◆ Assigned task: When a line of the entries contains "bugs", please list that line.

◆ Data provided:
%%

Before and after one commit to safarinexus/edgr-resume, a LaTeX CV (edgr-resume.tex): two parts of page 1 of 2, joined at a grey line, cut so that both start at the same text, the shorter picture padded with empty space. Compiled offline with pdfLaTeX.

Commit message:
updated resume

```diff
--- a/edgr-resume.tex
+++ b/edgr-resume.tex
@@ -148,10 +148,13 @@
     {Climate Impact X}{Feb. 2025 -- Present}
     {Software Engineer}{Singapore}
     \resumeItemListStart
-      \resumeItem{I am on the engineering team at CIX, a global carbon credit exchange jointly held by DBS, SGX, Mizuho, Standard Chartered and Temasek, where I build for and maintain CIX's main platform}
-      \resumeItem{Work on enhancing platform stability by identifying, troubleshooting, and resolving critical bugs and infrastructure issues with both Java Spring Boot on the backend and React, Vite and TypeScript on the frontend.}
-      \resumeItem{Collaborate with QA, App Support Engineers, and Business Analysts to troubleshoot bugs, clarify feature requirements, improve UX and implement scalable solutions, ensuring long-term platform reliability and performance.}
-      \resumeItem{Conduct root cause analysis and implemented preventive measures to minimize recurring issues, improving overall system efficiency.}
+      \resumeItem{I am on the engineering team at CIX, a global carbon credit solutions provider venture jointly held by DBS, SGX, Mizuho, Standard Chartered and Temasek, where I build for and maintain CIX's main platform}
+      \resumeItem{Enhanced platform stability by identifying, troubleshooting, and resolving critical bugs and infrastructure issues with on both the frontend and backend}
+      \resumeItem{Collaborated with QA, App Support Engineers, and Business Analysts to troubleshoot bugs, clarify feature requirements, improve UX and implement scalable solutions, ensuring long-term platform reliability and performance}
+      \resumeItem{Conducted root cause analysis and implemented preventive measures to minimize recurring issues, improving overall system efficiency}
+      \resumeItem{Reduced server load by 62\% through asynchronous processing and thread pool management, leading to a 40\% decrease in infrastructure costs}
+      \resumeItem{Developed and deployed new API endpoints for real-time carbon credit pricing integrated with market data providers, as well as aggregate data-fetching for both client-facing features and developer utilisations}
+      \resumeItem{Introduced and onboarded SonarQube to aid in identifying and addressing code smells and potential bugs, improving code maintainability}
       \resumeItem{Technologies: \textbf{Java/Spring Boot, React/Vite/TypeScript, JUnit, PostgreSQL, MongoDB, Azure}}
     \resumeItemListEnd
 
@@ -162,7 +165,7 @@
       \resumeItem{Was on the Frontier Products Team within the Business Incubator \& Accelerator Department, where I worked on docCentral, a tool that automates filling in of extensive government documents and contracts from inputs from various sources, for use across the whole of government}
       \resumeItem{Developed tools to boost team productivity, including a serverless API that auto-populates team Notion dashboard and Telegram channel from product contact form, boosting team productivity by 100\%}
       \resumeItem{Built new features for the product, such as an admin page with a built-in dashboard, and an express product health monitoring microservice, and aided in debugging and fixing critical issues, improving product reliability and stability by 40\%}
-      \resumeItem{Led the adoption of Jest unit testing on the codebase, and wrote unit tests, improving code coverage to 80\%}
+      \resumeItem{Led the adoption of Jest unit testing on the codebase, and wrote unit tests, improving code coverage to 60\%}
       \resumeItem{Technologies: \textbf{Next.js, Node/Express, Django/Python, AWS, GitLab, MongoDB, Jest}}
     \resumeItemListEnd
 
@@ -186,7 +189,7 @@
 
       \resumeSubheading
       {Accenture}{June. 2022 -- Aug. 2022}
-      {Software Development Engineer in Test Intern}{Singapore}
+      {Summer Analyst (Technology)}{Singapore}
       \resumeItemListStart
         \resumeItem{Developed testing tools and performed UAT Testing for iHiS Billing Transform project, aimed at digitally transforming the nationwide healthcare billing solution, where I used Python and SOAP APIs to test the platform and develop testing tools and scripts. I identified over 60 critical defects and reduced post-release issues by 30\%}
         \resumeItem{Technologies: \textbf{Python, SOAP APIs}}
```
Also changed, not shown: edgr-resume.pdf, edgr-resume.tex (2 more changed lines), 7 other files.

%%

◆ Your response:
-      \resumeItem{Work on enhancing platform stability by identifying, troubleshooting, and resolving critical bugs and infrastructure issues with both Java Spring Boot on the backend and React, Vite and TypeScript on the frontend.}
-      \resumeItem{Collaborate with QA, App Support Engineers, and Business Analysts to troubleshoot bugs, clarify feature requirements, improve UX and implement scalable solutions, ensuring long-term platform reliability and performance.}
+      \resumeItem{Enhanced platform stability by identifying, troubleshooting, and resolving critical bugs and infrastructure issues with on both the frontend and backend}
+      \resumeItem{Collaborated with QA, App Support Engineers, and Business Analysts to troubleshoot bugs, clarify feature requirements, improve UX and implement scalable solutions, ensuring long-term platform reliability and performance}
+      \resumeItem{Introduced and onboarded SonarQube to aid in identifying and addressing code smells and potential bugs, improving code maintainability}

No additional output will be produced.